(PROBLEM DETAILS) Look through the listing underneath for "export", and copy every line that has it.
═════ LISTED RECORDS
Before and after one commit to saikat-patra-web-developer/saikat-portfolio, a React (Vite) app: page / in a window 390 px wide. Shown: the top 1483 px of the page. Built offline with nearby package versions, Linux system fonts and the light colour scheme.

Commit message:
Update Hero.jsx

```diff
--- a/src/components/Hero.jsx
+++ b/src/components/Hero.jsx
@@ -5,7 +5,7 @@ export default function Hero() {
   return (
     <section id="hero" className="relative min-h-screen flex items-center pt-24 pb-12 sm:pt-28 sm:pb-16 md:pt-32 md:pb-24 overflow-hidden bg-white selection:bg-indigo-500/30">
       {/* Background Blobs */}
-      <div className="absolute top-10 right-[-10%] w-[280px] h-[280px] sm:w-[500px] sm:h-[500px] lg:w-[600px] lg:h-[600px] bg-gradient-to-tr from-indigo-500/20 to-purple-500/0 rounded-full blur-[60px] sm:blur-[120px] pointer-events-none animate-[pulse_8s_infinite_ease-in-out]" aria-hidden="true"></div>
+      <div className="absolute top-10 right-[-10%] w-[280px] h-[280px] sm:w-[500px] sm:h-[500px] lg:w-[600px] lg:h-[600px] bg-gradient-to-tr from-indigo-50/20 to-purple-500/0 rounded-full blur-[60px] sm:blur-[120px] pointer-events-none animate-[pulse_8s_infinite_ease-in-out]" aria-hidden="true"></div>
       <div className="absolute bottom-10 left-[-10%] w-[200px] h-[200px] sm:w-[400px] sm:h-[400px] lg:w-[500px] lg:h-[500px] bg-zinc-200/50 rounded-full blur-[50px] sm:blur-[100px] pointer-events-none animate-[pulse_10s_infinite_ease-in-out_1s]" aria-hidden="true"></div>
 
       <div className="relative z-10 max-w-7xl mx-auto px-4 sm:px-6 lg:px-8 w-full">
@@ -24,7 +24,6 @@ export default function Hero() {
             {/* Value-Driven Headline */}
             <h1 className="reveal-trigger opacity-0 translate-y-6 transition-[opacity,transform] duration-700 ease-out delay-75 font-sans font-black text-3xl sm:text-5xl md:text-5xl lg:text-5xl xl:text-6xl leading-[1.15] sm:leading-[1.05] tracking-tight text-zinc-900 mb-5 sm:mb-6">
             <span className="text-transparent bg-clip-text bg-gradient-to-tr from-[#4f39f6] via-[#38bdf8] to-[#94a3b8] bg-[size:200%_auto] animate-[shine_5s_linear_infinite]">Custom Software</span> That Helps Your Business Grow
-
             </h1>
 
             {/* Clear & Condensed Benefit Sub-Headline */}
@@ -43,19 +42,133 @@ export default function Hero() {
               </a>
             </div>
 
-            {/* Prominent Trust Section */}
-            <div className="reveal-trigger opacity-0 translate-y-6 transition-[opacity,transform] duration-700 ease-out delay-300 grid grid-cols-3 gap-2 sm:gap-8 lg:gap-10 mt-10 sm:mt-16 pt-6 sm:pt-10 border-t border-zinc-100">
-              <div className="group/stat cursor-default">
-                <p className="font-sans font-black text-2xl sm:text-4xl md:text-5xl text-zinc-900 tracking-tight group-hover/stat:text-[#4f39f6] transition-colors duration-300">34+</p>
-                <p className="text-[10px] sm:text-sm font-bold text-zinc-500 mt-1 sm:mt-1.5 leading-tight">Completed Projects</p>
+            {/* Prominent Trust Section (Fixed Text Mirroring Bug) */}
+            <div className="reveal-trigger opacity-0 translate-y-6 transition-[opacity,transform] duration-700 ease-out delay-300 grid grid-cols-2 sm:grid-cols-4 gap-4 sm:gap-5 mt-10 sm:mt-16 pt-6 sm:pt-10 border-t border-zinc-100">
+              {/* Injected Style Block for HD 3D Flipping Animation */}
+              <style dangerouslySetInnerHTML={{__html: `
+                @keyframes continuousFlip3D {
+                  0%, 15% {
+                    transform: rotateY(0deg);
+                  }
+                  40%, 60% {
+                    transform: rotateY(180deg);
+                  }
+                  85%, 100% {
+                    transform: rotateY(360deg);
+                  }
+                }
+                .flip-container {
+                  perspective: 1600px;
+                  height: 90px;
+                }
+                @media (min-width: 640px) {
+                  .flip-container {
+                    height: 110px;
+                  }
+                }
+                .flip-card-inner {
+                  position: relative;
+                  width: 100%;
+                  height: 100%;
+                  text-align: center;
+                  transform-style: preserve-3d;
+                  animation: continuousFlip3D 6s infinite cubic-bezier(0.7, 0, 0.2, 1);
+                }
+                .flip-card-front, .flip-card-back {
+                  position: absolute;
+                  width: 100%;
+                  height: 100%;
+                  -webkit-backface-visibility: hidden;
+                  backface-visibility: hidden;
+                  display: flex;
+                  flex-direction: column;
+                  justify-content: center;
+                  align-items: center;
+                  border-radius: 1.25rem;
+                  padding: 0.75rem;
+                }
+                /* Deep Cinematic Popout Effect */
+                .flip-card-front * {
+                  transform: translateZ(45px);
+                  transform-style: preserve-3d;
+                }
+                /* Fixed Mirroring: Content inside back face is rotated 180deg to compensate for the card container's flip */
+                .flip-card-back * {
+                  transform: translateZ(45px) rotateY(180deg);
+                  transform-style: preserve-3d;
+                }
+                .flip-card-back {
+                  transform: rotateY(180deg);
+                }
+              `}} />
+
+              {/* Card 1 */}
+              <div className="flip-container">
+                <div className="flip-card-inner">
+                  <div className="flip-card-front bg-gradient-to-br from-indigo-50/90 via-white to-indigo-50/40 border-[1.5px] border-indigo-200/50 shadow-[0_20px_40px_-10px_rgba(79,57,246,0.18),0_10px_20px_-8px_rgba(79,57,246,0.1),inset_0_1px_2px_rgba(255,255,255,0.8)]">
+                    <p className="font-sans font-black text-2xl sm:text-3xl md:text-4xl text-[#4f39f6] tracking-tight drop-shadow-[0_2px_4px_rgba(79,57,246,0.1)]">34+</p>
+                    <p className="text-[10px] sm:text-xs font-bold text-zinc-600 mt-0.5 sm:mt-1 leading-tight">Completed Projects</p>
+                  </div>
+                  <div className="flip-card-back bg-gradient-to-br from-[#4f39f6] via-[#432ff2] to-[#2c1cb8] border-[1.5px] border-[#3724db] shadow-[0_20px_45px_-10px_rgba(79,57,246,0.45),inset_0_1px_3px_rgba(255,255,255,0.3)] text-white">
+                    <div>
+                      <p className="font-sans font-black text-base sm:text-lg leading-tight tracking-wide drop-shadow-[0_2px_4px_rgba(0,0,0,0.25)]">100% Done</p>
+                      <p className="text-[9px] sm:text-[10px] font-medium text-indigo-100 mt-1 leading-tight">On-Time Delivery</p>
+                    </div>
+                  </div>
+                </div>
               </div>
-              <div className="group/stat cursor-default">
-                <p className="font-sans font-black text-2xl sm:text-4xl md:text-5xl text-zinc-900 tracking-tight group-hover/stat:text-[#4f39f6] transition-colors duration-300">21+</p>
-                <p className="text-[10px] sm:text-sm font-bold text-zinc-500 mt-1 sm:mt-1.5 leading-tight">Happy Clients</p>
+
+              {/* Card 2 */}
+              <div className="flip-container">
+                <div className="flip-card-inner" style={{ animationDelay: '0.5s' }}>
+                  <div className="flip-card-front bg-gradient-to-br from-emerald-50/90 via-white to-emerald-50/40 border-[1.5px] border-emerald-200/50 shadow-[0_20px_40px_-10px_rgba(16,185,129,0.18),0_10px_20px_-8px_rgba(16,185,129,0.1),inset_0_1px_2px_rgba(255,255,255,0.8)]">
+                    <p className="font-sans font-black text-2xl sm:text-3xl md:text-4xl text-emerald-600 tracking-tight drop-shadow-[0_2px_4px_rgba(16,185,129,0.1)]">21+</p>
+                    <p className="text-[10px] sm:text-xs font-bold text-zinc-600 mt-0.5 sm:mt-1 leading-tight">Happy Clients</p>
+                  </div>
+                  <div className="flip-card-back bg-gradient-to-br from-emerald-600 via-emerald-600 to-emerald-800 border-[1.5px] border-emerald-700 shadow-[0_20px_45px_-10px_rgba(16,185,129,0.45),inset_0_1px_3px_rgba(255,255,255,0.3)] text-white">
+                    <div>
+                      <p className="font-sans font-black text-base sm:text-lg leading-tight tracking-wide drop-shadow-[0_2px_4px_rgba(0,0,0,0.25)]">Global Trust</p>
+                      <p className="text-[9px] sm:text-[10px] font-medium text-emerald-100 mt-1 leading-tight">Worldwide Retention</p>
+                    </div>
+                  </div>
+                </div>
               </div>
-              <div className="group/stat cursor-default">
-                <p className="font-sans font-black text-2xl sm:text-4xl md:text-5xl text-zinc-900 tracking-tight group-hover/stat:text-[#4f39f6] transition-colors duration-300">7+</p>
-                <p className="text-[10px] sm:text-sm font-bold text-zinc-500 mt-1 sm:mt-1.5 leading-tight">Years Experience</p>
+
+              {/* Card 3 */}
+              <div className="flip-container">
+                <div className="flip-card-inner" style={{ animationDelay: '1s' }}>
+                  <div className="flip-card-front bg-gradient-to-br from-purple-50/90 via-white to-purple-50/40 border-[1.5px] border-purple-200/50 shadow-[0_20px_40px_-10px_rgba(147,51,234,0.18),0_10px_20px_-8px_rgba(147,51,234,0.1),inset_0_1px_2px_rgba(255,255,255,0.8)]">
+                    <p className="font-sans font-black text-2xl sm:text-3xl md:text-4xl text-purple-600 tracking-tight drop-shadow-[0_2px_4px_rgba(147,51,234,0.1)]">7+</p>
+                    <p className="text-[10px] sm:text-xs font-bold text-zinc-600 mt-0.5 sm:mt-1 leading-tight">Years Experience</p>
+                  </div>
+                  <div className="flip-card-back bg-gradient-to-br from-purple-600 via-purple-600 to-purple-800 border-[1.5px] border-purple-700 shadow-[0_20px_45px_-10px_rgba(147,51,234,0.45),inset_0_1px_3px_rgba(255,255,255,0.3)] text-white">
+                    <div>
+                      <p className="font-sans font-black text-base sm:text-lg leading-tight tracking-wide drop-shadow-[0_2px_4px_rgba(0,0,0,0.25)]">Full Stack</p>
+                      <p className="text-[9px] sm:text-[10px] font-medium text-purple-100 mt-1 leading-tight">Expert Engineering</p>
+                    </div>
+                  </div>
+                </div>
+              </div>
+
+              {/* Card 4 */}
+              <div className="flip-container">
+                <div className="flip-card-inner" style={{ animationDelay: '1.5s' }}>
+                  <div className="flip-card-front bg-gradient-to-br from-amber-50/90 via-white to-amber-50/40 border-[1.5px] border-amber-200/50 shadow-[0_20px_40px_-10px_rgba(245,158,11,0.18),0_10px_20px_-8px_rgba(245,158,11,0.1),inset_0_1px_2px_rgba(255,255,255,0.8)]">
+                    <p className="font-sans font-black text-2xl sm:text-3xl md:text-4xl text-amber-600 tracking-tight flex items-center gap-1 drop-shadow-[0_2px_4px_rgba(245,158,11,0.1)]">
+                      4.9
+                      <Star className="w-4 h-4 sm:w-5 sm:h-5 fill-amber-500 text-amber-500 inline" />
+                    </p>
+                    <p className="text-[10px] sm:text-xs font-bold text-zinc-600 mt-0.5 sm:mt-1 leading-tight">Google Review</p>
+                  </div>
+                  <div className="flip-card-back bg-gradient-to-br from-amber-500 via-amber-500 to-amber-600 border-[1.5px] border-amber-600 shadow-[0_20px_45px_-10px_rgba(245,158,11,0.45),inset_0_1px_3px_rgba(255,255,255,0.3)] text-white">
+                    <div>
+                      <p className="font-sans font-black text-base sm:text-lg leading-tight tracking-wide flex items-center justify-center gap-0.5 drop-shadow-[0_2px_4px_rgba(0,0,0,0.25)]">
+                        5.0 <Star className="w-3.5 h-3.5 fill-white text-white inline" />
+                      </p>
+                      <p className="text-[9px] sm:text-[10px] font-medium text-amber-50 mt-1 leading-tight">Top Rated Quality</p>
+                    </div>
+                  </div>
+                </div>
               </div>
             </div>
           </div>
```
══════════
═════ LISTED RECORDS
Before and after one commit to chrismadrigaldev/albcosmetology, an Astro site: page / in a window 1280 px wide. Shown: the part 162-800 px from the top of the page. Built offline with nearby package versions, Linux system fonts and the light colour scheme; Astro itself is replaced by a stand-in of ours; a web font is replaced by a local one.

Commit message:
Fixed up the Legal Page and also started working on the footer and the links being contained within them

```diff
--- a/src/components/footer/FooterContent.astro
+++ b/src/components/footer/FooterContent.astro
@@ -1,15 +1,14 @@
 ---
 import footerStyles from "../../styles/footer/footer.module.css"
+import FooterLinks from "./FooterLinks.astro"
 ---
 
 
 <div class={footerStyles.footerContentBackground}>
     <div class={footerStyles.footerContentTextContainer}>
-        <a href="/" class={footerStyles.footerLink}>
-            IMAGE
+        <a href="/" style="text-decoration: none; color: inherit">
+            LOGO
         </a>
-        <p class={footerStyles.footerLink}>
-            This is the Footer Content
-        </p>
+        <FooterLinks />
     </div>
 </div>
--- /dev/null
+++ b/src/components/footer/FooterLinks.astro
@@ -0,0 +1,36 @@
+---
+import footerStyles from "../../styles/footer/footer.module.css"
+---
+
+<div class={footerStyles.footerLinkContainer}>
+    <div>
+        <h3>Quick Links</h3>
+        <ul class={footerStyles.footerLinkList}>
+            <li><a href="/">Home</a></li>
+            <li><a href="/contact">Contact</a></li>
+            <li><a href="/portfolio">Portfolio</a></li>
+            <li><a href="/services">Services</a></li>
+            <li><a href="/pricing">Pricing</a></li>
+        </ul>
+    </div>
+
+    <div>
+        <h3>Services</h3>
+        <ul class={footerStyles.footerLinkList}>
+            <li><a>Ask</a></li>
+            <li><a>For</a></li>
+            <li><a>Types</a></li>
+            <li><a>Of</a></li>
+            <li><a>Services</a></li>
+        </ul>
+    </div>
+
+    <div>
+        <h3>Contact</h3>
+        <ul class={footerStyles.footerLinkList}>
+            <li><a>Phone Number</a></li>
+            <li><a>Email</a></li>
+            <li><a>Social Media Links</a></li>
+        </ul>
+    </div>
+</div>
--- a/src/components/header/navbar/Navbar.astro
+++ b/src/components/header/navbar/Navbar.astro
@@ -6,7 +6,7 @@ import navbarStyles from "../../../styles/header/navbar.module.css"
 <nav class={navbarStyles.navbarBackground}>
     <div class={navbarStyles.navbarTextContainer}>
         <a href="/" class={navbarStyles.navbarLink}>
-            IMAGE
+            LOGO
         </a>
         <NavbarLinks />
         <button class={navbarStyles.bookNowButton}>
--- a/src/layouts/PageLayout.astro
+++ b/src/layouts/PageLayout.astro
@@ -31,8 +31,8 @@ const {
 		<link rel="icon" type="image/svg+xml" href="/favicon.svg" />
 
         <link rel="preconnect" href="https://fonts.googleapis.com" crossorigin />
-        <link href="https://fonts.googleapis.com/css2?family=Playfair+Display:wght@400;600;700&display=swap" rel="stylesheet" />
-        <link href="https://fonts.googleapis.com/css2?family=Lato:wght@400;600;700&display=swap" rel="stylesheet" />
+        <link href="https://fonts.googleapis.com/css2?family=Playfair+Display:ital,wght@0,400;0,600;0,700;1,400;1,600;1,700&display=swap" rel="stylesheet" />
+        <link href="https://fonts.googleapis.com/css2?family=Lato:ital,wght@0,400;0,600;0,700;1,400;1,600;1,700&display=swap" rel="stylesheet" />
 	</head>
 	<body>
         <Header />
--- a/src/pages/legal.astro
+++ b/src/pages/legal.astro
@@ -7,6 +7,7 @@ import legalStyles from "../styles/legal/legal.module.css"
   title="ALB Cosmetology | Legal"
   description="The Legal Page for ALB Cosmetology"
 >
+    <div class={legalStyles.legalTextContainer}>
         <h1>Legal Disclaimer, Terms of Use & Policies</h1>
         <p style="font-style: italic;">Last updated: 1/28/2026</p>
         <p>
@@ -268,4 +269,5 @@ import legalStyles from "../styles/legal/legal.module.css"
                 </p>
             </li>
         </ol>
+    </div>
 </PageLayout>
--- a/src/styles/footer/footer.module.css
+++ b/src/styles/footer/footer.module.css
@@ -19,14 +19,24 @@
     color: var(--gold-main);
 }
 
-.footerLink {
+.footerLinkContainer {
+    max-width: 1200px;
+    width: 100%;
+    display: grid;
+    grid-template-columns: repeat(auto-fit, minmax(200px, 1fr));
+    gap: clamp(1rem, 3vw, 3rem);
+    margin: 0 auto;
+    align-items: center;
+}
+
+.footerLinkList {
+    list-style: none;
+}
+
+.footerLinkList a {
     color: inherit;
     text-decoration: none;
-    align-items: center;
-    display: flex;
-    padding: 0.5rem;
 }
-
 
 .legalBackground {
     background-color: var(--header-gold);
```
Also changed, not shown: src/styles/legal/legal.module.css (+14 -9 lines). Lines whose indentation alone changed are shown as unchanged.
══════════
═════ LISTED RECORDS
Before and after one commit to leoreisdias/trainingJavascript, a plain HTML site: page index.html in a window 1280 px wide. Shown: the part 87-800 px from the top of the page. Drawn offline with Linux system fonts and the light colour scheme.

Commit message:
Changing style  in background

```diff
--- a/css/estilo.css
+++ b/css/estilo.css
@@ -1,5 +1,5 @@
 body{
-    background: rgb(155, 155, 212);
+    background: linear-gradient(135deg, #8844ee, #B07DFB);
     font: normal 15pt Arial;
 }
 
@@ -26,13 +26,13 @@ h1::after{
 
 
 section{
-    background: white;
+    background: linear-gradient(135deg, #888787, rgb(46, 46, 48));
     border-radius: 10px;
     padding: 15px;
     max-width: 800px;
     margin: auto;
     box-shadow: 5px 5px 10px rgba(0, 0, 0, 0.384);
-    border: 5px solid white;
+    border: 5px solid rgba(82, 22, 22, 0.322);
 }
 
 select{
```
══════════
(SOLUTION FOR THIS PROBLEM)
@@ -5,7 +5,7 @@ export default function Hero() {
@@ -24,7 +24,6 @@ export default function Hero() {
@@ -43,19 +42,133 @@ export default function Hero() {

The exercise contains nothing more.